What tends to hold us back? It may be as much about the fear of receiving a response as it is about receiving none at all. “Is my challenge worthy of their time?” is as genuine a fear as that of being rejected. But here’s a secret: Your potential mentors are not as unapproachable as you think they are. Generosity feels good! (We once emailed Arianna Huffington and received a response within 24 hours!)

At Your Project X, we regularly reach out to folks who never cease to amaze us with their generosity. (Take a look at our mentors here).

More often than not, the people you look up to enjoy feeling helpful and giving advice. This is our secret weapon! So whether you’re reaching out to a VP at your company, a leader in another career field you’re curious about, or someone like Seth Godin, all you need to do is take that (thoughtful) first step.

Here is how:

1. Consider your platform of communication.

How many emails do you think your potential mentor gets a day? 100? 300? 500? Decide if this is the best way to reach out. Recently we received a phone call from a former participant in our program. She thought reaching out by phone would elicit a faster response. It did!

2. Authenticity leads the way.

Don’t fein knowledge if you’re looking for support in understanding something. Be vulnerable. Ask for what you want, but also think about what value your request is to the person you’re contacting. Reaching out is always a two way street.

3. The subject line.

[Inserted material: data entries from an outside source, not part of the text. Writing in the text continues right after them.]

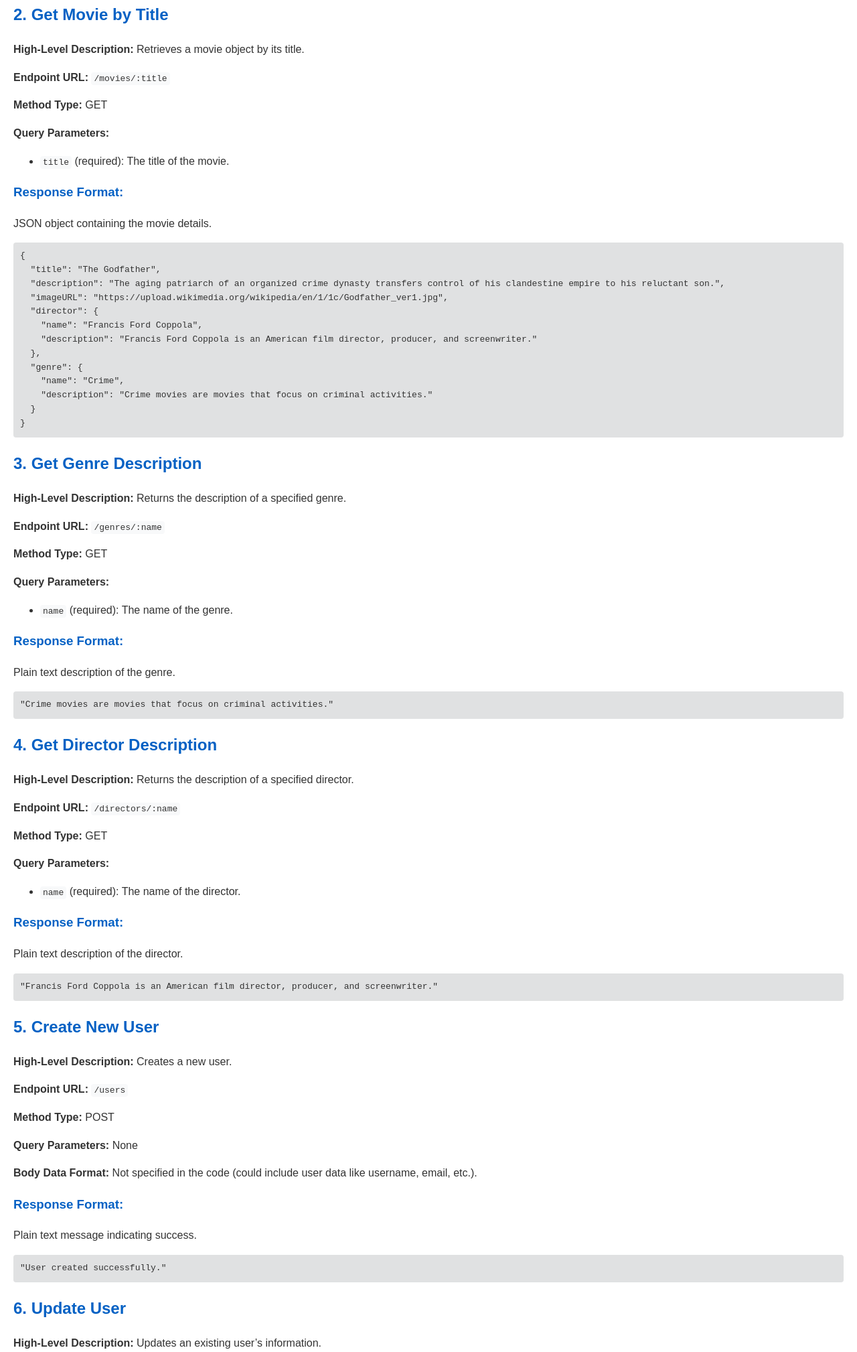
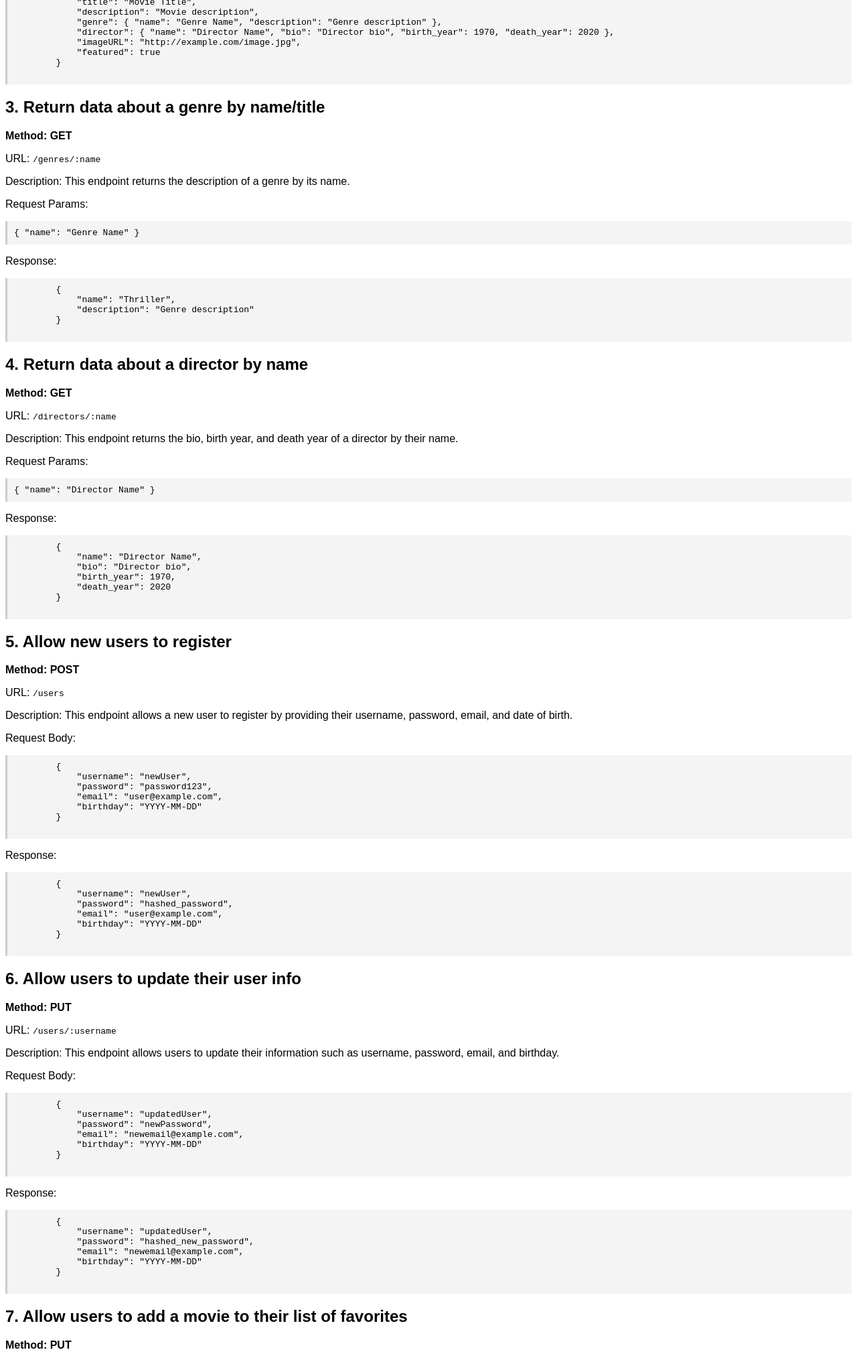
Before and after one commit to kittykatkaro/movie_api, a website: page public/documentation.html in a window 1280 px wide. Shown: the part 782-2800 px from the top of the page at 67% size. Drawn offline with Linux system fonts and the light colour scheme.

Commit message:
update documentation page

```diff
--- a/public/documentation.html
+++ b/public/documentation.html
@@ -1,13 +1,3 @@
-<!DOCTYPE html>
-<html>
-
-<head>
-    <meta charset="utf-8">
-    <meta name="viewport" content="width=device-width, initial-scale=1">
-    <title>API Documentation</title>
-</head>
-
-
 <!DOCTYPE html>
 <html lang="en">
 
@@ -18,36 +8,20 @@
     <style>
         body {
             font-family: Arial, sans-serif;
-            line-height: 1.6;
-            margin: 20px;
-            color: #333;
-        }
-
-        h1,
-        h2,
-        h3 {
-            color: #0561c4;
-        }
-
-        code {
-            background-color: #f8f9fa;
-            padding: 2px 4px;
-            border-radius: 4px;
         }
 
         .endpoint {
             margin-bottom: 20px;
         }
 
-        .example {
-            background-color: #e0e1e2;
-            padding: 10px;
-            border-radius: 4px;
-            margin-top: 10px;
+        .method {
+            font-weight: bold;
         }
 
         pre {
-            margin: 0;
+            background-color: #f4f4f4;
+            padding: 10px;
+            border-left: 3px solid #ccc;
         }
     </style>
 </head>
@@ -56,184 +30,178 @@
     <h1>API Documentation</h1>
 
     <div class="endpoint">
-        <h2>1. Get Top 10 Movies</h2>
-        <p><strong>High-Level Description:</strong> Returns a list of the top 10 movies in JSON format.</p>
-        <p><strong>Endpoint URL:</strong> <code>/movies</code></p>
-        <p><strong>Method Type:</strong> GET</p>
-        <p><strong>Query Parameters:</strong> None</p>
-        <h3>Response Format:</h3>
-        <p>JSON array containing movie objects.</p>
-        <div class="example">
+        <h2>1. Return a list of ALL movies</h2>
+        <p class="method">Method: <span>GET</span></p>
+        <p>URL: <code>/movies</code></p>
+        <p>Description: This endpoint returns a list of all movies in JSON format.</p>
+        <p>Response:</p>
         <pre>
         [
             {
-    "title": "The Godfather",
-    "description": "The aging patriarch of an organized crime dynasty transfers control of his clandestine empire to his reluctant son.",
-    "imageURL": "https://upload.wikimedia.org/wikipedia/en/1/1c/Godfather_ver1.jpg",
-    "director": {
-      "name": "Francis Ford Coppola",
-      "description": "Francis Ford Coppola is an American film director, producer, and screenwriter."
-    },
-    "genre": {
-      "name": "Crime",
-      "description": "Crime movies are movies that focus on criminal activities."
-    }
+                "title": "Movie Title",
+                "description": "Movie description",
+                "genre": { "name": "Genre Name", "description": "Genre description" },
+                "director": { "name": "Director Name", "bio": "Director bio", "birth_year": 1970, "death_year": 2020 },
+                "imageURL": "http://example.com/image.jpg",
+                "featured": true
             },
             ...
-]</pre>
-        </div>
+        ]
+        </pre>
     </div>
 
     <div class="endpoint">
-        <h2>2. Get Movie by Title</h2>
-        <p><strong>High-Level Description:</strong> Retrieves a movie object by its title.</p>
-        <p><strong>Endpoint URL:</strong> <code>/movies/:title</code></p>
-        <p><strong>Method Type:</strong> GET</p>
-        <p><strong>Query Parameters:</strong>
-        <ul>
-            <li><code>title</code> (required): The title of the movie.</li>
-        </ul>
-        </p>
-        <h3>Response Format:</h3>
-        <p>JSON object containing the movie details.</p>
-        <div class="example">
+        <h2>2. Return data about a single movie by title</h2>
+        <p class="method">Method: <span>GET</span></p>
+        <p>URL: <code>/movies/:title</code></p>
+        <p>Description: This endpoint returns detailed information about a specific movie based on its title.</p>
+        <p>Request Params:</p>
+        <pre>{ "title": "Movie Title" }</pre>
+        <p>Response:</p>
         <pre>
         {
-  "title": "The Godfather",
-  "description": "The aging patriarch of an organized crime dynasty transfers control of his clandestine empire to his reluctant son.",
-  "imageURL": "https://upload.wikimedia.org/wikipedia/en/1/1c/Godfather_ver1.jpg",
-  "director": {
-    "name": "Francis Ford Coppola",
-    "description": "Francis Ford Coppola is an American film director, producer, and screenwriter."
-  },
-  "genre": {
-    "name": "Crime",
-    "description": "Crime movies are movies that focus on criminal activities."
+            "title": "Movie Title",
+            "description": "Movie description",
+            "genre": { "name": "Genre Name", "description": "Genre description" },
+            "director": { "name": "Director Name", "bio": "Director bio", "birth_year": 1970, "death_year": 2020 },
+            "imageURL": "http://example.com/image.jpg",
+            "featured": true
         }
-}</pre>
-        </div>
+        </pre>
     </div>
 
     <div class="endpoint">
-        <h2>3. Get Genre Description</h2>
-        <p><strong>High-Level Description:</strong> Returns the description of a specified genre.</p>
-        <p><strong>Endpoint URL:</strong> <code>/genres/:name</code></p>
-        <p><strong>Method Type:</strong> GET</p>
-        <p><strong>Query Parameters:</strong>
-        <ul>
-            <li><code>name</code> (required): The name of the genre.</li>
-        </ul>
-        </p>
-        <h3>Response Format:</h3>
-        <p>Plain text description of the genre.</p>
-        <div class="example">
-            <pre>"Crime movies are movies that focus on criminal activities."</pre>
-        </div>
+        <h2>3. Return data about a genre by name/title</h2>
+        <p class="method">Method: <span>GET</span></p>
+        <p>URL: <code>/genres/:name</code></p>
+        <p>Description: This endpoint returns the description of a genre by its name.</p>
+        <p>Request Params:</p>
+        <pre>{ "name": "Genre Name" }</pre>
+        <p>Response:</p>
+        <pre>
+        {
+            "name": "Thriller",
+            "description": "Genre description"
+        }
+        </pre>
     </div>
 
     <div class="endpoint">
-        <h2>4. Get Director Description</h2>
-        <p><strong>High-Level Description:</strong> Returns the description of a specified director.</p>
-        <p><strong>Endpoint URL:</strong> <code>/directors/:name</code></p>
-        <p><strong>Method Type:</strong> GET</p>
-        <p><strong>Query Parameters:</strong>
-        <ul>
-            <li><code>name</code> (required): The name of the director.</li>
-        </ul>
-        </p>
-        <h3>Response Format:</h3>
-        <p>Plain text description of the director.</p>
-        <div class="example">
-            <pre>"Francis Ford Coppola is an American film director, producer, and screenwriter."</pre>
-        </div>
+        <h2>4. Return data about a director by name</h2>
+        <p class="method">Method: <span>GET</span></p>
+        <p>URL: <code>/directors/:name</code></p>
+        <p>Description: This endpoint returns the bio, birth year, and death year of a director by their name.</p>
+        <p>Request Params:</p>
+        <pre>{ "name": "Director Name" }</pre>
+        <p>Response:</p>
+        <pre>
+        {
+            "name": "Director Name",
+            "bio": "Director bio",
+            "birth_year": 1970,
+            "death_year": 2020
+        }
+        </pre>
     </div>
 
     <div class="endpoint">
-        <h2>5. Create New User</h2>
-        <p><strong>High-Level Description:</strong> Creates a new user.</p>
-        <p><strong>Endpoint URL:</strong> <code>/users</code></p>
-        <p><strong>Method Type:</strong> POST</p>
-        <p><strong>Query Parameters:</strong> None</p>
-        <p><strong>Body Data Format:</strong> Not specified in the code (could include user data like username, email,
-            etc.).</p>
-        <h3>Response Format:</h3>
-        <p>Plain text message indicating success.</p>
-        <div class="example">
-            <pre>"User created successfully."</pre>
-        </div>
+        <h2>5. Allow new users to register</h2>
+        <p class="method">Method: <span>POST</span></p>
+        <p>URL: <code>/users</code></p>
+        <p>Description: This endpoint allows a new user to register by providing their username, password, email, and
+            date of birth.</p>
+        <p>Request Body:</p>
+        <pre>
+        {
+            "username": "newUser",
+            "password": "password123",
+            "email": "user@example.com",
+            "birthday": "YYYY-MM-DD"
+        }
+        </pre>
+        <p>Response:</p>
+        <pre>
+        {
+            "username": "newUser",
+            "password": "hashed_password",
+            "email": "user@example.com",
+            "birthday": "YYYY-MM-DD"
+        }
+        </pre>
     </div>
 
     <div class="endpoint">
-        <h2>6. Update User</h2>
-        <p><strong>High-Level Description:</strong> Updates an existing user’s information.</p>
-        <p><strong>Endpoint URL:</strong> <code>/users/:username</code></p>
-        <p><strong>Method Type:</strong> PUT</p>
-        <p><strong>Query Parameters:</strong>
-        <ul>
-            <li><code>username</code> (required): The username of the user to update.</li>
-        </ul>
-        </p>
-        <p><strong>Body Data Format:</strong> Not specified in the code (could include updated user data).</p>
-        <h3>Response Format:</h3>
-        <p>Plain text message indicating success.</p>
-        <div class="example">
-            <pre>"User updated successfully."</pre>
-        </div>
+        <h2>6. Allow users to update their user info</h2>
+        <p class="method">Method: <span>PUT</span></p>
+        <p>URL: <code>/users/:username</code></p>
+        <p>Description: This endpoint allows users to update their information such as username, password, email, and
+            birthday.</p>
+        <p>Request Body:</p>
+        <pre>
+        {
+            "username": "updatedUser",
+            "password": "newPassword",
+            "email": "newemail@example.com",
+            "birthday": "YYYY-MM-DD"
+        }
+        </pre>
+        <p>Response:</p>
+        <pre>
+        {
+            "username": "updatedUser",
+            "password": "hashed_new_password",
+            "email": "newemail@example.com",
+            "birthday": "YYYY-MM-DD"
+        }
+        </pre>
     </div>
 
     <div class="endpoint">
-        <h2>7. Add Movie to User's Favorite List</h2>
-        <p><strong>High-Level Description:</strong> Adds a movie to a user's list of favorites.</p>
-        <p><strong>Endpoint URL:</strong> <code>/users/:username/movies/:title</code></p>
-        <p><strong>Method Type:</strong> PUT</p>
-        <p><strong>Query Parameters:</strong>
-        <ul>
-            <li><code>username</code> (required): The username of the user.</li>
-            <li><code>title</code> (required): The title of the movie to add.</li>
-        </ul>
-        </p>
-        <h3>Response Format:</h3>
-        <p>Plain text message indicating success.</p>
-        <div class="example">
-            <pre>"Movie The Godfather added to johndoe's favorite list."</pre>
-        </div>
+        <h2>7. Allow users to add a movie to their list of favorites</h2>
+        <p class="method">Method: <span>PUT</span></p>
+        <p>URL: <code>/users/:username/movies/:MovieID</code></p>
+        <p>Description: This endpoint allows users to add a movie to their favorites list.</p>
+        <p>Request Params:</p>
+        <pre>{ "username": "user123", "MovieID": "605c72d1f1c3c8bf4b5f678d" }</pre>
+        <p>Response:</p>
+        <pre>
+        {
+            "username": "user123",
+            "favorites": ["605c72d1f1c3c8bf4b5f678d"]
+        }
+        </pre>
     </div>
 
     <div class="endpoint">
-        <h2>8. Remove Movie from User's Favorite List</h2>
-        <p><strong>High-Level Description:</strong> Removes a movie from a user's list of favorites.</p>
-        <p><strong>Endpoint URL:</strong> <code>/users/:username/movies/:title</code></p>
-        <p><strong>Method Type:</strong> DELETE</p>
-        <p><strong>Query Parameters:</strong>
-        <ul>
-            <li><code>username</code> (required): The username of the user.</li>
-            <li><code>title</code> (required): The title of the movie to remove.</li>
-        </ul>
-        </p>
-        <h3>Response Format:</h3>
-        <p>Plain text message indicating success.</p>
-        <div class="example">
-            <pre>"Movie The Godfather removed from johndoe's favorite list."</pre>
-        </div>
+        <h2>8. Allow users to remove a movie from their list of favorites</h2>
+        <p class="method">Method: <span>DELETE</span></p>
+        <p>URL: <code>/users/:username/movies/:MovieID</code></p>
+        <p>Description: This endpoint allows users to remove a movie from their favorites list.</p>
+        <p>Request Params:</p>
+        <pre>{ "username": "user123", "MovieID": "605c72d1f1c3c8bf4b5f678d" }</pre>
+        <p>Response:</p>
+        <pre>
+        {
+            "username": "user123",
+            "favorites": []
+        }
+        </pre>
     </div>
 
     <div class="endpoint">
-        <h2>9. Deregister User</h2>
-        <p><strong>High-Level Description:</strong> Deregisters (deletes) a user from the system.</p>
-        <p><strong>Endpoint URL:</strong> <code>/users/:username</code></p>
-        <p><strong>Method Type:</strong> DELETE</p>
-        <p><strong>Query Parameters:</strong>
-        <ul>
-            <li><code>username</code> (required): The username of the user to deregister.</li>
-        </ul>
-        </p>
-        <h3>Response Format:</h3>
-        <p>Plain text message indicating success.</p>
-        <div class="example">
-            <pre>"User johndoe deregistered successfully."</pre>
+        <h2>9. Allow existing users to deregister</h2>
+        <p class="method">Method: <span>DELETE</span></p>
+        <p>URL: <code>/users/:username</code></p>
+        <p>Description: This endpoint allows existing users to deregister and delete their account.</p>
+        <p>Request Params:</p>
+        <pre>{ "username": "user123" }</pre>
+        <p>Response:</p>
+        <pre>
+        {
+            "message": "user123 was deleted."
+        }
+        </pre>
     </div>
-    </div>
-
 </body>
 
 </html>
```
Lines whose indentation alone changed are shown as unchanged.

This is your first impression. Be transparent and authentic. For example: ‘Willing to give career advice to a kindred spirit?’ or ‘I’m stuck trying build my community, moment for advice?’ or ‘Totally in love with you, call me!’ (ok, not this last one — ever.)

4. The content.

Put yourself in their shoes. They’re not ready for your life story yet. Brevity and authenticity rule the day here. We like to start with a short sentence on something of theirs that resonated with us, then move in with our ask.

5. Make your ask small.

Do you have 15 minutes to talk this through with me? Can we have a 10 minute Skype chat?

6. Don’t limit yourself to one person.

Try to send out 3–5 requests. This is your way to experiment and see what works best (hint: don’t do it the same way each time).

Reach out, be thoughtful, and you’ll likely be pleasantly surprised. If not, reach out to us — we’ll absolutely follow up with you.